So, they recommend disposing of trees sooner rather than later.
“A lot of people don't realize that house fires with Christmas trees happen after the holidays. A lot of people in the fire department don’t even realize it,” said Jason Evans, Public Information Officer with Dallas Fire-Rescue.
NBC 5 met a father who is not taking any chances. He took his tree down days ago, saying the longer it's in the house, the more he had to be on guard.
“Maybe something's going to happen to the connection. You gotta take it down and be safe," said Mike Al Ashoor.
Chances are the tree in your home was first cut down in October and sat drying out on trucks, tree lots and then in your living room.
With the temperature dropping outside, we blast the heat, which makes matters worse.
Weeks ago, the Fort Worth Fire Department demonstrated how a fresh cut tree with water in its leaves doesn't burn. They also showed how one that's dried out goes up in flames quickly.
The dry trees are a big reason why fires spike significantly at the end of January. More than a third of Christmas tree fires happen then, according to Evans.
Evans said even those who are good about the watering in December start to slack off now.

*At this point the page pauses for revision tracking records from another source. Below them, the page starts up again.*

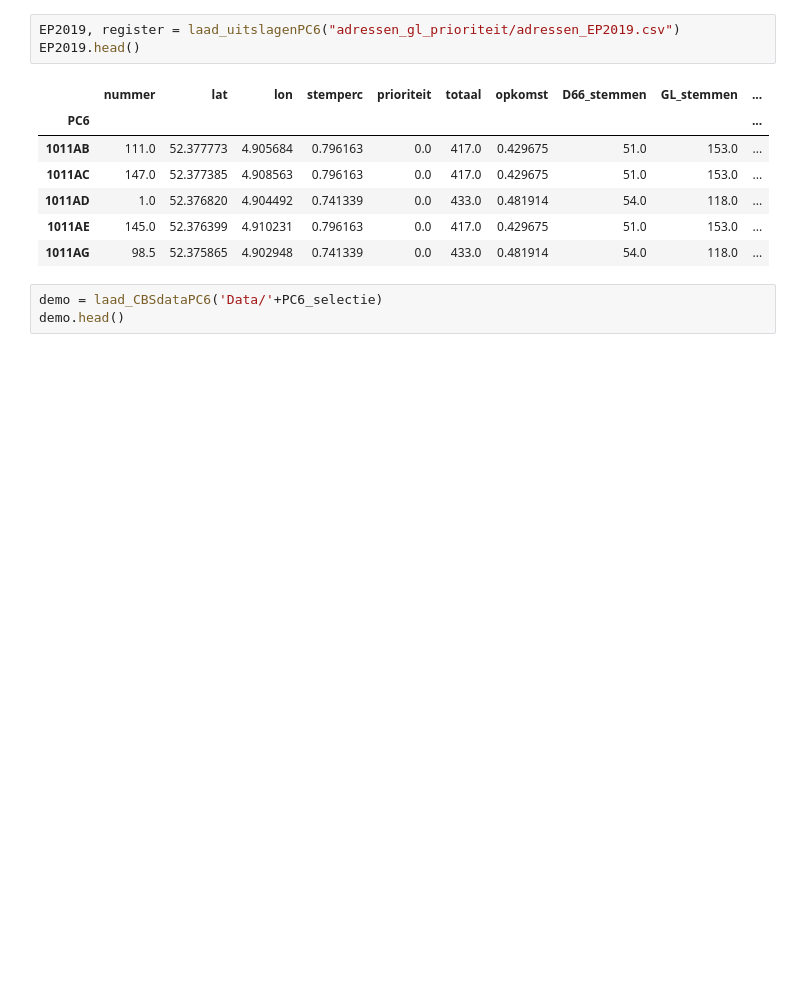
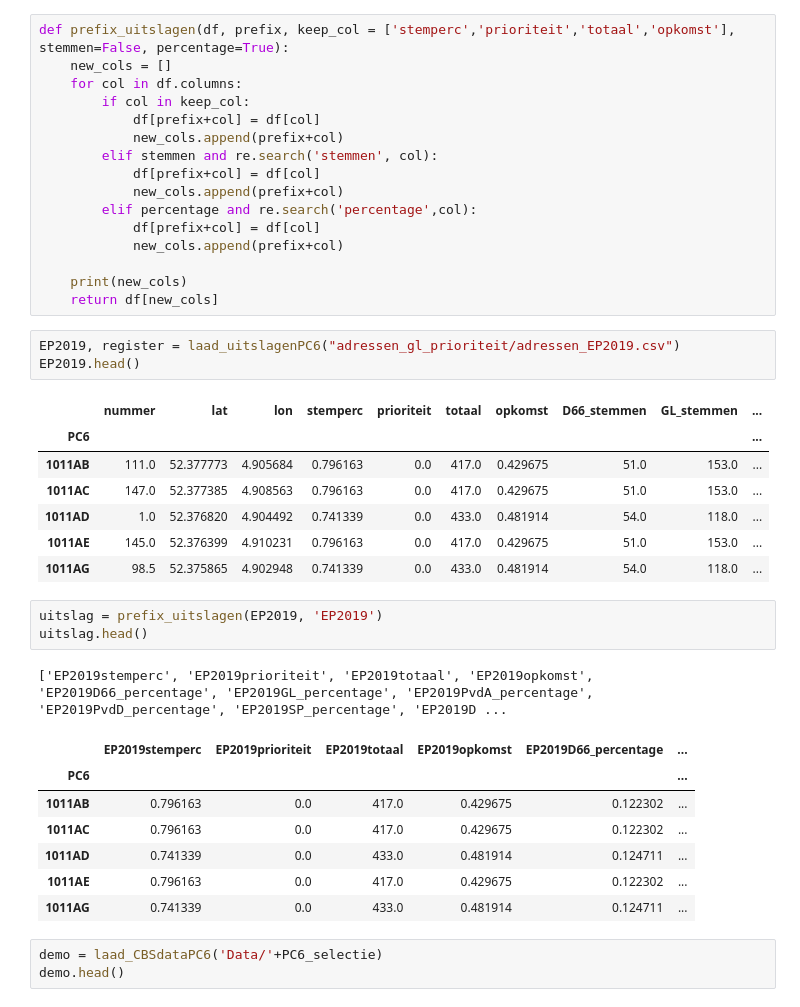
Before and after one commit to DanAugustus/KiesKaart, a Jupyter notebook: PC4e6_database.ipynb, the cells around one changed output. Saved outputs shown, nothing was run; the diff lists cells and outputs as text; blank space fills up the shorter version.

```diff
--- a/PC4e6_database.ipynb
+++ b/PC4e6_database.ipynb
@@ -302,6 +284,22 @@ def normaliseer_PC6(df, features=None, dropNA=True, drempel = None):
         df = df.dropna(axis=0)
 
     return df
+# %%
+def prefix_uitslagen(df, prefix, keep_col = ['stemperc','prioriteit','totaal','opkomst'], stemmen=False, percentage=True):
+    new_cols = []
+    for col in df.columns:
+        if col in keep_col:
+            df[prefix+col] = df[col]
+            new_cols.append(prefix+col)
+        elif stemmen and re.search('stemmen', col):
+            df[prefix+col] = df[col]
+            new_cols.append(prefix+col)
+        elif percentage and re.search('percentage',col):
+            df[prefix+col] = df[col]
+            new_cols.append(prefix+col)
+
+    print(new_cols)
+    return df[new_cols]
 # %%
 EP2019, register = laad_uitslagenPC6("adressen_gl_prioriteit/adressen_EP2019.csv")
 EP2019.head()
@@ -313,6 +311,18 @@ EP2019.head()
 | 1011AD | 1.0 | 52.376820 | 4.904492 | 0.741339 | 0.0 | 433.0 | 0.481914 | 54.0 | 118.0 | ... |
 | 1011AE | 145.0 | 52.376399 | 4.910231 | 0.796163 | 0.0 | 417.0 | 0.429675 | 51.0 | 153.0 | ... |
 | 1011AG | 98.5 | 52.375865 | 4.902948 | 0.741339 | 0.0 | 433.0 | 0.481914 | 54.0 | 118.0 | ... |
+# %%
+uitslag = prefix_uitslagen(EP2019, 'EP2019')
+uitslag.head()
+# %% [output]
+['EP2019stemperc', 'EP2019prioriteit', 'EP2019totaal', 'EP2019opkomst', 'EP2019D66_percentage', 'EP2019GL_percentage', 'EP2019PvdA_percentage', 'EP2019PvdD_percentage', 'EP2019SP_percentage', 'EP2019D ...
+|  | EP2019stemperc | EP2019prioriteit | EP2019totaal | EP2019opkomst | EP2019D66_percentage | ... |
+| PC6 |  |  |  |  |  | ... |
+| 1011AB | 0.796163 | 0.0 | 417.0 | 0.429675 | 0.122302 | ... |
+| 1011AC | 0.796163 | 0.0 | 417.0 | 0.429675 | 0.122302 | ... |
+| 1011AD | 0.741339 | 0.0 | 433.0 | 0.481914 | 0.124711 | ... |
+| 1011AE | 0.796163 | 0.0 | 417.0 | 0.429675 | 0.122302 | ... |
+| 1011AG | 0.741339 | 0.0 | 433.0 | 0.481914 | 0.124711 | ... |
 # %%
 demo = laad_CBSdataPC6('Data/'+PC6_selectie)
 demo.head()
```
Also changed, not shown: parts of 10 cells of this notebook.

“During the holiday people are aware of the need to hydrate the tree, they want to look good for pictures and whatnot. But after Christmas passes, people forget they still need to get that tree hydrated,” he said.